Gossip can be placed into these categories, according to sociologist and author Fredrick Koenig, psychologists Jack Levin and Robert Rosnow, and author Patricia Meyer Spacks:
Name-Dropping: Indigenous to Washington, but reputed to be prevalent elsewhere. Gives the gossiper a sense of importance; can be a turn-off if done more than twice in one social evening.
Name-Calling: Typically indulged in by someone who feels insecure or unsure of his own character.
Moralizing: By disclosing others' crimes and good works, one gives and gets a sense of what is the norm -- what is unacceptable and what is admired.
Planted Gossip: When an event is painful or embarrassing, such as a divorce or a job loss, the subject of the gossip (known as the "gossipee") may selectively choose to tell one person, preferably a gifted gossip, who will undoubtedly spread the news in a matter of minutes, thus sheltering the gossipee from painful public disclosure. This can be misleading if the gossipee embellishes or changes the facts to protect himself.

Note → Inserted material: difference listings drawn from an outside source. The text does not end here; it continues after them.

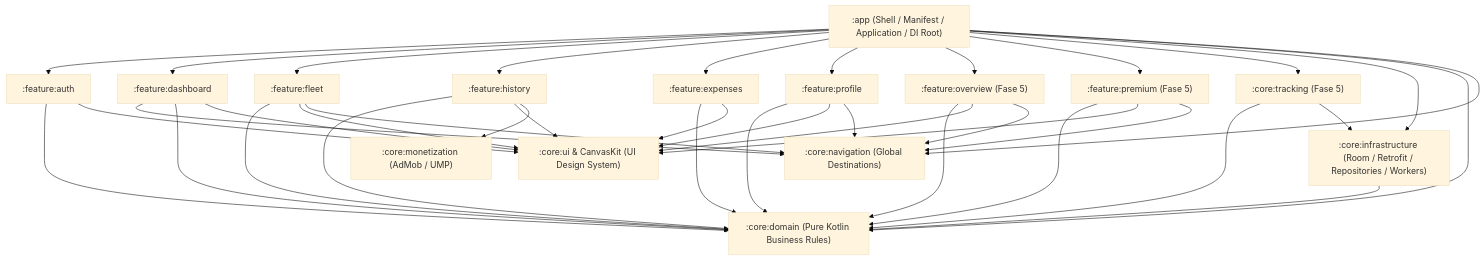
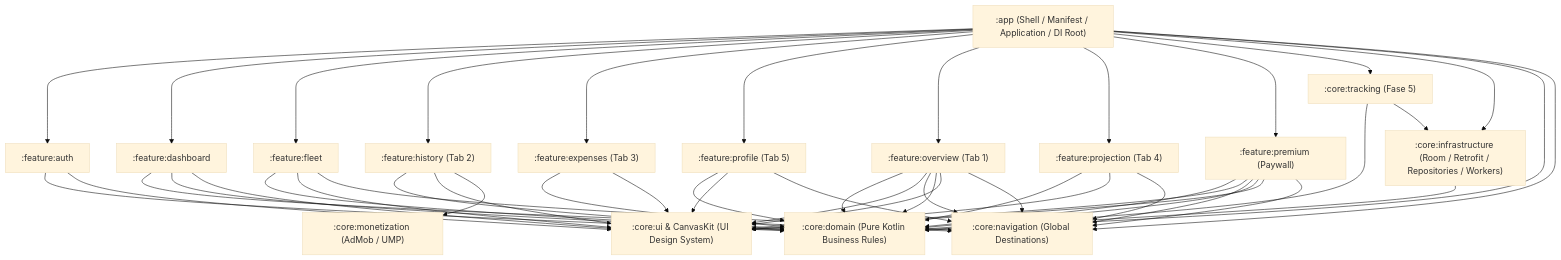
The second of 2 diagrams in docs/modularization_plan.md (joshluq/kilomenos-android), drawn with Mermaid (base theme) before and after one commit. The commit also changed other lines of this file and 48 other files, not shown here.

Commit message:
Extract premium and trip projection logic into dedicated `:feature:premium` and `:feature:projection` modules, and convert `:core:domain` to a pure Kotlin/JVM module.

````diff
--- a/docs/modularization_plan.md
+++ b/docs/modularization_plan.md
@@ -148,67 +159,81 @@
 ```mermaid
 graph TD
     App[":app (Shell / Manifest / Application / DI Root)"]
     Domain[":core:domain (Pure Kotlin Business Rules)"]
     Infra[":core:infrastructure (Room / Retrofit / Repositories / Workers)"]
     Nav[":core:navigation (Global Destinations)"]
     DesignSystem[":core:ui & CanvasKit (UI Design System)"]
     Monetization[":core:monetization (AdMob / UMP)"]
 
     FeatureAuth[":feature:auth"]
     FeatureDashboard[":feature:dashboard"]
     FeatureFleet[":feature:fleet"]
-    FeatureHistory[":feature:history"]
-    FeatureExpenses[":feature:expenses"]
-    FeatureProfile[":feature:profile"]
-    FeatureOverview[":feature:overview (Fase 5)"]
-    FeaturePremium[":feature:premium (Fase 5)"]
+    FeatureHistory[":feature:history (Tab 2)"]
+    FeatureExpenses[":feature:expenses (Tab 3)"]
+    FeatureProfile[":feature:profile (Tab 5)"]
+    FeatureOverview[":feature:overview (Tab 1)"]
+    FeatureProjection[":feature:projection (Tab 4)"]
+    FeaturePremium[":feature:premium (Paywall)"]
     CoreTracking[":core:tracking (Fase 5)"]
 
     App --> FeatureAuth
     App --> FeatureDashboard
     App --> FeatureFleet
     App --> FeatureHistory
     App --> FeatureExpenses
     App --> FeatureProfile
     App --> FeatureOverview
+    App --> FeatureProjection
     App --> FeaturePremium
     App --> CoreTracking
     App --> Infra
     App --> Domain
     App --> Nav
 
     FeatureDashboard --> Nav
     FeatureDashboard --> Domain
     FeatureDashboard --> DesignSystem
+
+    FeatureOverview --> Domain
+    FeatureOverview --> DesignSystem
+    FeatureOverview --> Nav
+
+    FeatureProjection --> Domain
+    FeatureProjection --> DesignSystem
+    FeatureProjection --> Nav
+
+    FeaturePremium --> Domain
+    FeaturePremium --> DesignSystem
+    FeaturePremium --> Nav
 
     FeatureFleet --> Domain
     FeatureFleet --> DesignSystem
     FeatureFleet --> Nav
 
     FeatureAuth --> Domain
     FeatureAuth --> DesignSystem
 
     FeatureExpenses --> Domain
     FeatureExpenses --> DesignSystem
 
     FeatureHistory --> Domain
     FeatureHistory --> DesignSystem
     FeatureHistory --> Monetization
 
     FeatureProfile --> Domain
     FeatureProfile --> DesignSystem
     FeatureProfile --> Nav
 
     FeatureOverview --> Domain
     FeatureOverview --> DesignSystem
     FeatureOverview --> Nav
 
     FeaturePremium --> Domain
     FeaturePremium --> DesignSystem
     FeaturePremium --> Nav
 
     CoreTracking --> Domain
     CoreTracking --> Infra
 
     Infra --> Domain
 ```
````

Triangle Gossip: Usually between a husband and wife who get comfort from their own stress by talking about a third person and his/her problems. Such indulgence serves as a "metaphor in marriage," and rarely occurs between dating or engaged couples, who prefer to talk about themselves.
Joking Gossip: When gossip has personal implications, it may be disguised as a joke. Such calculated joking can be a passive form of anger or warning.
Irresistible Gossip: The Good: Did you hear Joe won the negligence suit? The Bad: I understand Joe's legal fees will barely leave him enough to celebrate.